Across the listing below, count every line where the string "output" appears, then give only the count.
EXCERPTED DATA: Begin
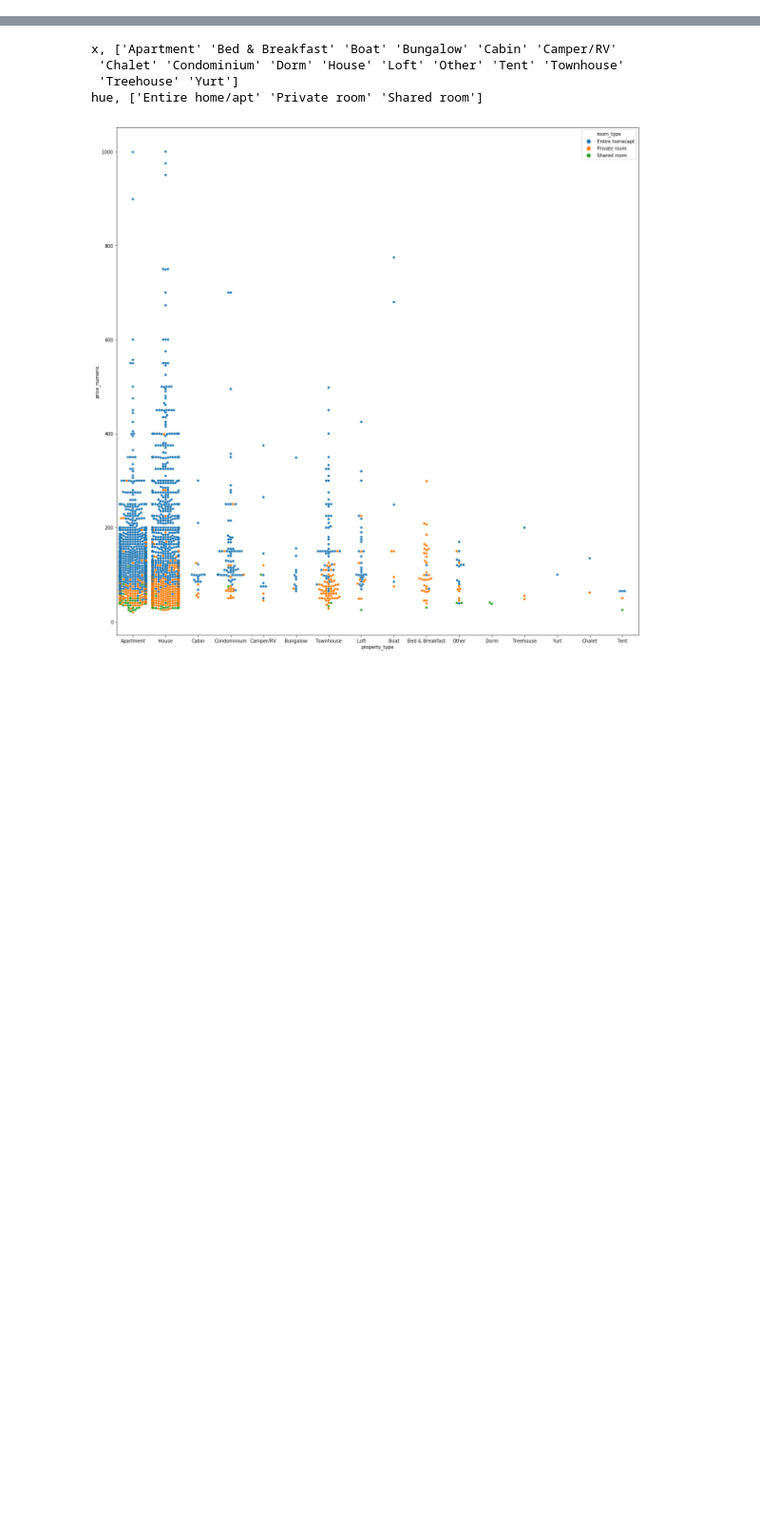
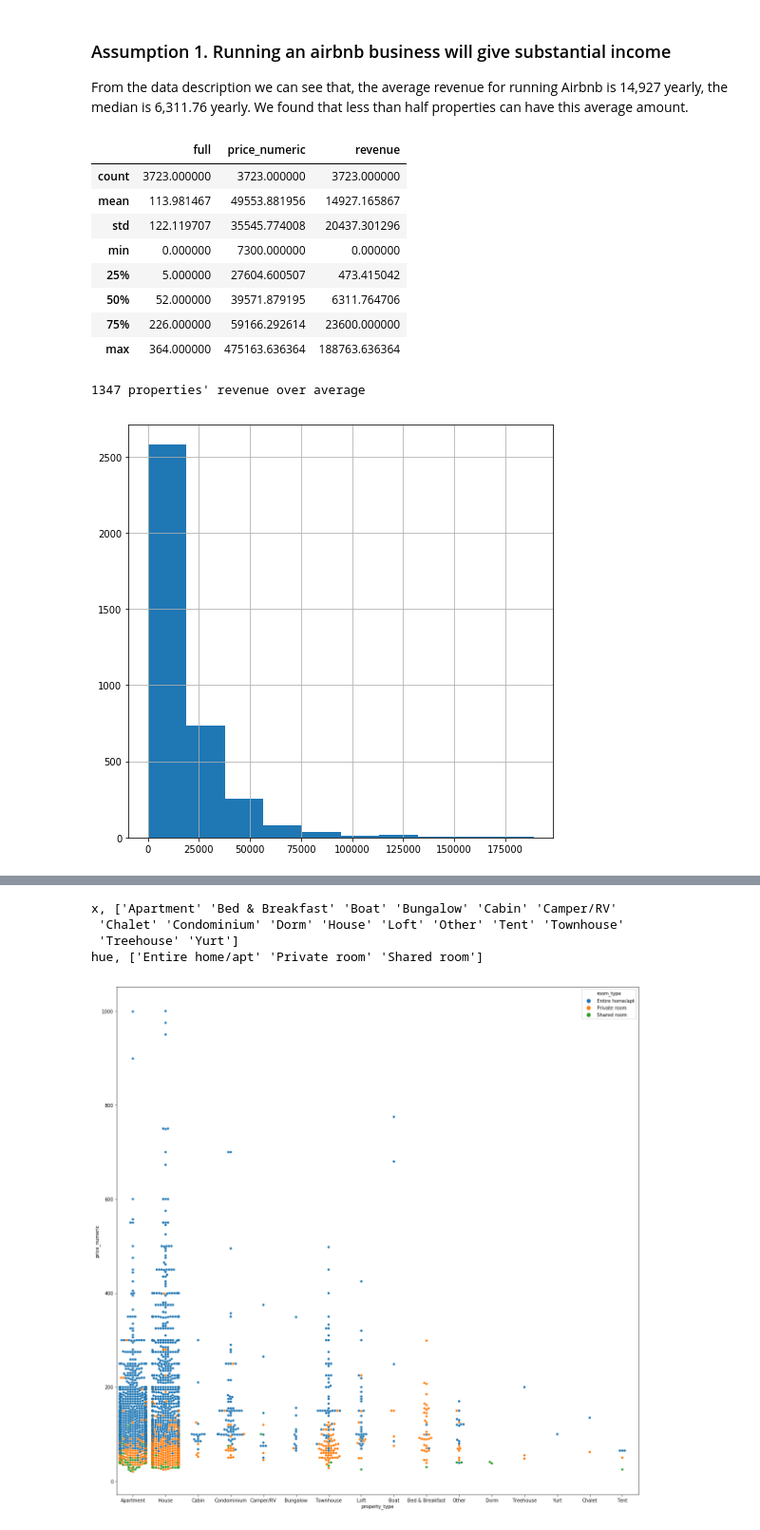
Before and after one commit to roysakura/Seattle-Airbnb-Data-Analysis, a Jupyter notebook: Seattle_airBnb.ipynb, the cells around one changed output, grey strips where cells are left out. Shown at 95% size. Cells and saved outputs as stored; diff of their text form; code cells hidden in the pictures; blank space fills up the shorter version.

```diff
--- a/Seattle_airBnb.ipynb
+++ b/Seattle_airBnb.ipynb
@@ -485,0 +168,21 @@ _ = sns.heatmap(
+# %% [markdown]
+### Assumption 1. Running an airbnb business will give substantial income
+
+From the data description we can see that, the average revenue for running Airbnb is 14,927 yearly, the median is 6,311.76 yearly. We found that less than half properties can have this average amount.
+# %%
+properties_revenue = calendar.groupby('listing_id').sum()
+display(properties_revenue.describe())
+properties_revenue['revenue'].hist(figsize=(8,8))
+print len(properties_revenue[properties_revenue.revenue > properties_revenue.revenue.mean()]),'properties\' revenue over average'
+# %% [output]
+|  | full | price_numeric | revenue |
+| count | 3723.000000 | 3723.000000 | 3723.000000 |
+| mean | 113.981467 | 49553.881956 | 14927.165867 |
+| std | 122.119707 | 35545.774008 | 20437.301296 |
+| min | 0.000000 | 7300.000000 | 0.000000 |
+| 25% | 5.000000 | 27604.600507 | 473.415042 |
+| 50% | 52.000000 | 39571.879195 | 6311.764706 |
+| 75% | 226.000000 | 59166.292614 | 23600.000000 |
+| max | 364.000000 | 475163.636364 | 188763.636364 |
+1347 properties' revenue over average
+[figure, added]
```
Also changed, not shown: parts of 60 cells of this notebook, 1 other file.
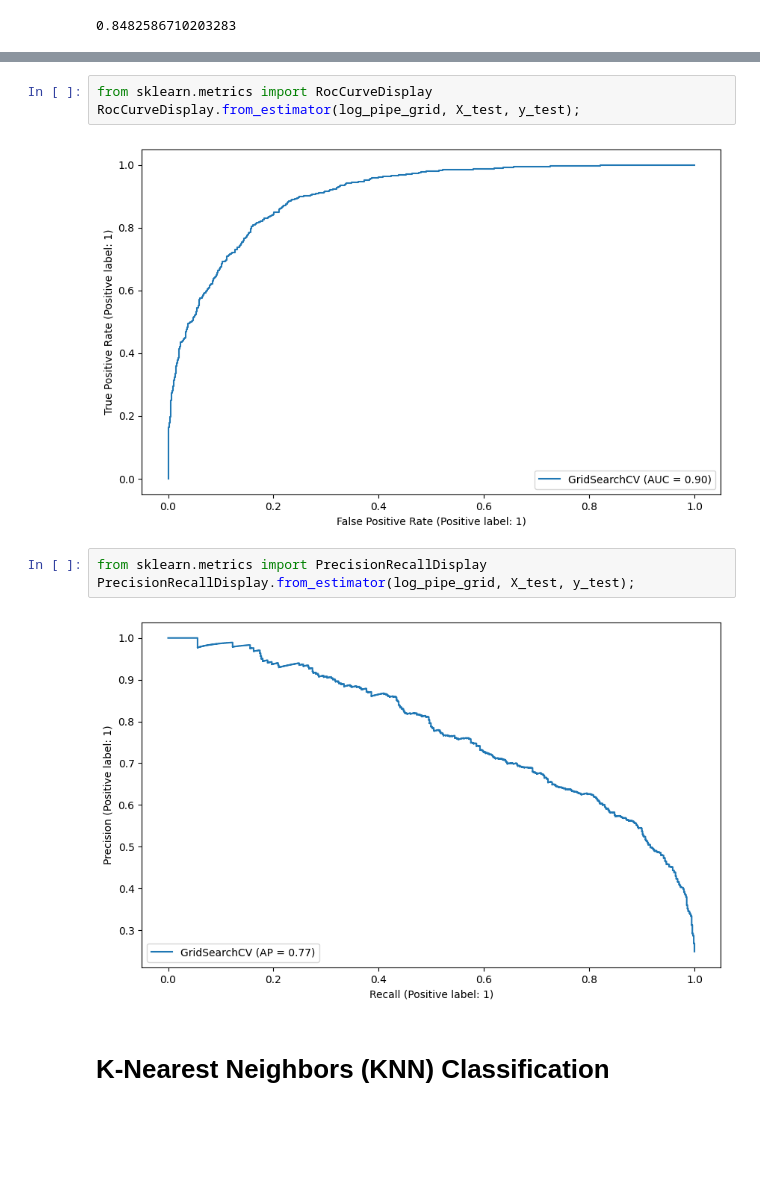
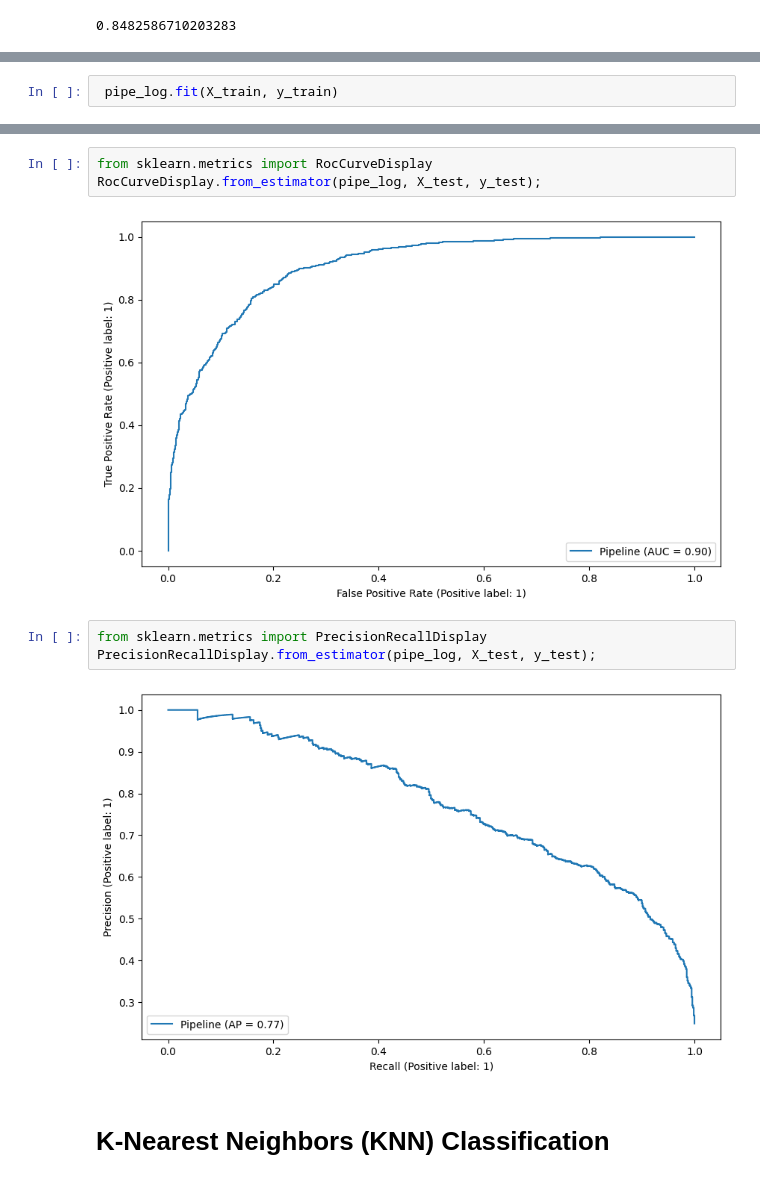
Before and after one commit to ayaramis/DataScience, a Jupyter notebook: SVM/Adnan_Capstone_Project_4_Student_(Adult_Income_Prediction).ipynb, the cells around one changed output, grey strips where cells are left out. Saved outputs shown, nothing was run; the diff lists cells and outputs as text; blank space fills up the shorter version.

```diff
--- a/SVM/Adnan_Capstone_Project_4_Student_(Adult_Income_Prediction).ipynb
+++ b/SVM/Adnan_Capstone_Project_4_Student_(Adult_Income_Prediction).ipynb
@@ -446,0 +467,2 @@ Pipeline(steps=[('OneHotEncoder',
+# %%
+ pipe_log.fit(X_train, y_train)
@@ -452,13 +488,13 @@ NotFittedError: This LogisticRegression instance is not fitted yet. Call 'fit' w
 # %%
 from sklearn.metrics import RocCurveDisplay
-RocCurveDisplay.from_estimator(log_pipe_grid, X_test, y_test);
+RocCurveDisplay.from_estimator(pipe_log, X_test, y_test);
 # %% [output]
-[figure, old version]
+[figure, new version]
 # %%
 from sklearn.metrics import PrecisionRecallDisplay
-PrecisionRecallDisplay.from_estimator(log_pipe_grid, X_test, y_test);
+PrecisionRecallDisplay.from_estimator(pipe_log, X_test, y_test);
 # %% [output]
-[figure, old version]
+[figure, new version]
 # %% [markdown]
 # K-Nearest Neighbors (KNN) Classification
 # %% [markdown]
```
Also changed, not shown: parts of 5 cells of this notebook, 1 other file.
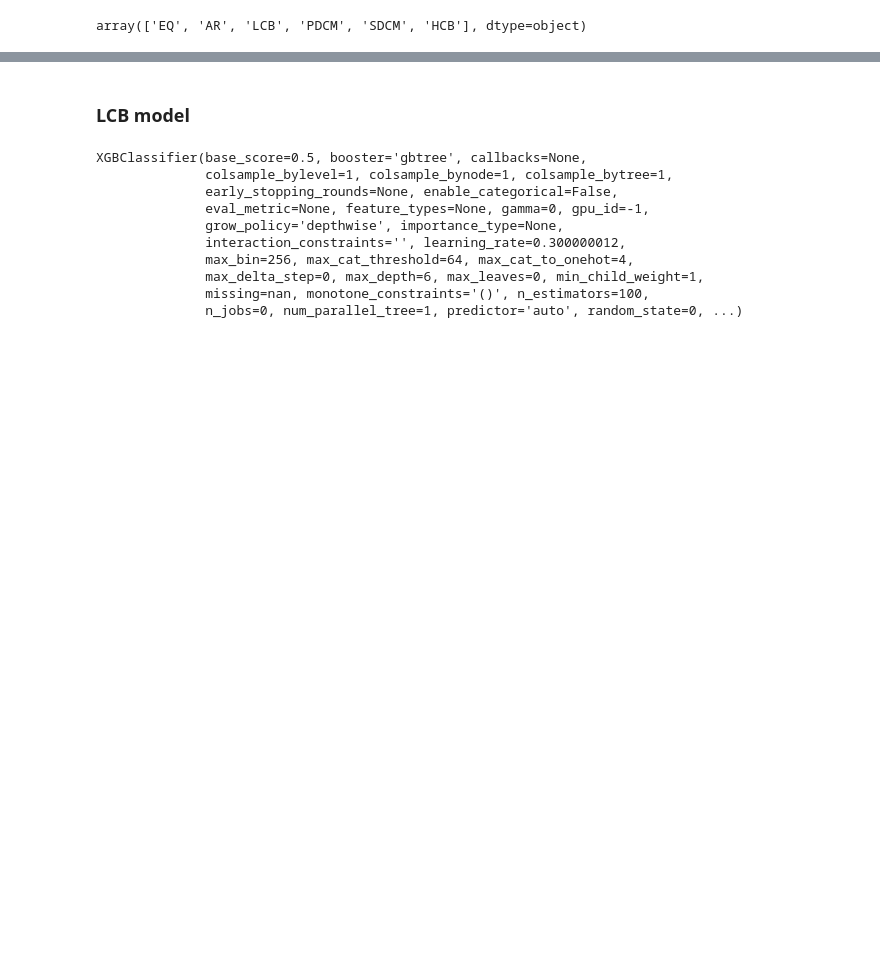
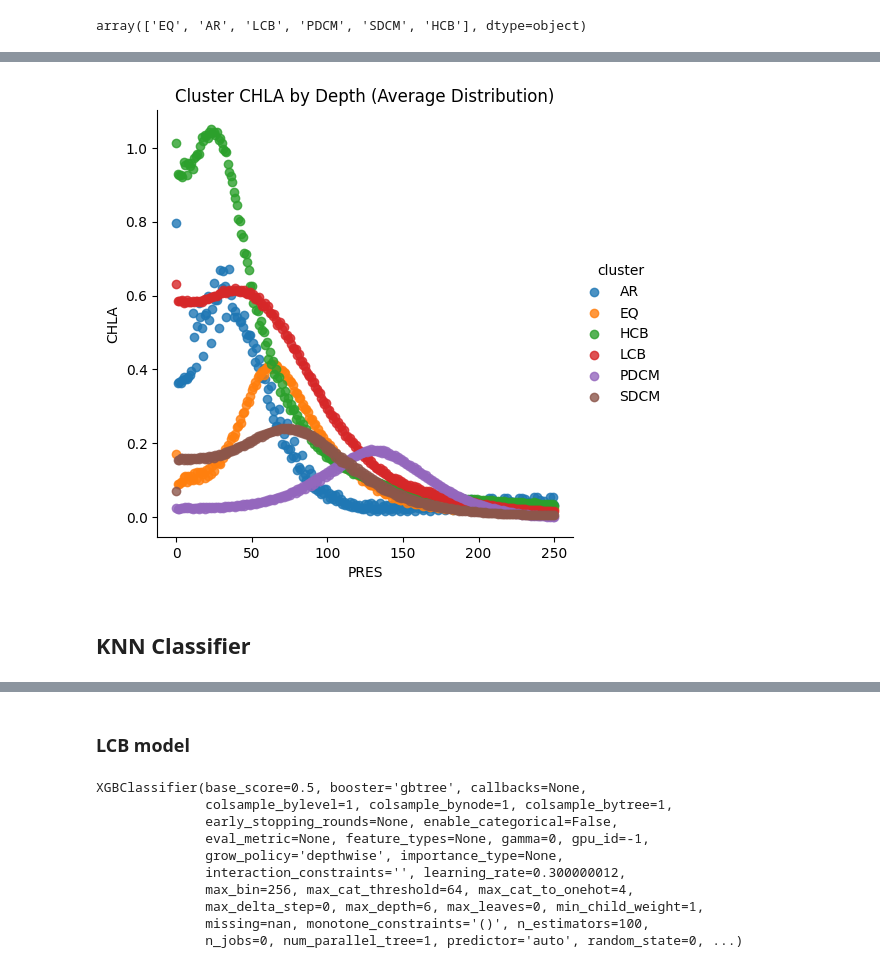
Before and after one commit to gnyirjesy/ocean-depth-characterization, a Jupyter notebook: preliminary_models/cluster_classification_gn.ipynb, the cells around one changed output, grey strips where cells are left out. Cells and saved outputs as stored; diff of their text form; code cells hidden in the pictures; blank space fills up the shorter version.

```diff
--- a/preliminary_models/cluster_classification_gn.ipynb
+++ b/preliminary_models/cluster_classification_gn.ipynb
@@ -217,0 +233,10 @@ array(['EQ', 'AR', 'LCB', 'PDCM', 'SDCM', 'HCB'], dtype=object)
+# %%
+cluster_assignments = model_data[['cluster','float_cycle']]
+#train_set[['cluster']].reset_index()
+test = chla_distribution.merge(cluster_assignments, on='float_cycle')
+test = test[['cluster','PRES','CHLA']].groupby(['cluster','PRES']).agg('mean').reset_index()
+_ = sns.lmplot(x='PRES',y='CHLA', hue='cluster',data=test, fit_reg=False)
+_ = plt.title('Cluster CHLA by Depth (Average Distribution)')
+# _ = plt.gca().invert_yaxis()
+# %% [output]
+[figure, added]
@@ -217,0 +245,2 @@ array(['EQ', 'AR', 'LCB', 'PDCM', 'SDCM', 'HCB'], dtype=object)
+# %% [markdown]
+## KNN Classifier
```
Also changed, not shown: parts of 68 cells of this notebook.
EXCERPTED DATA: End
YOUR SOLUTION
7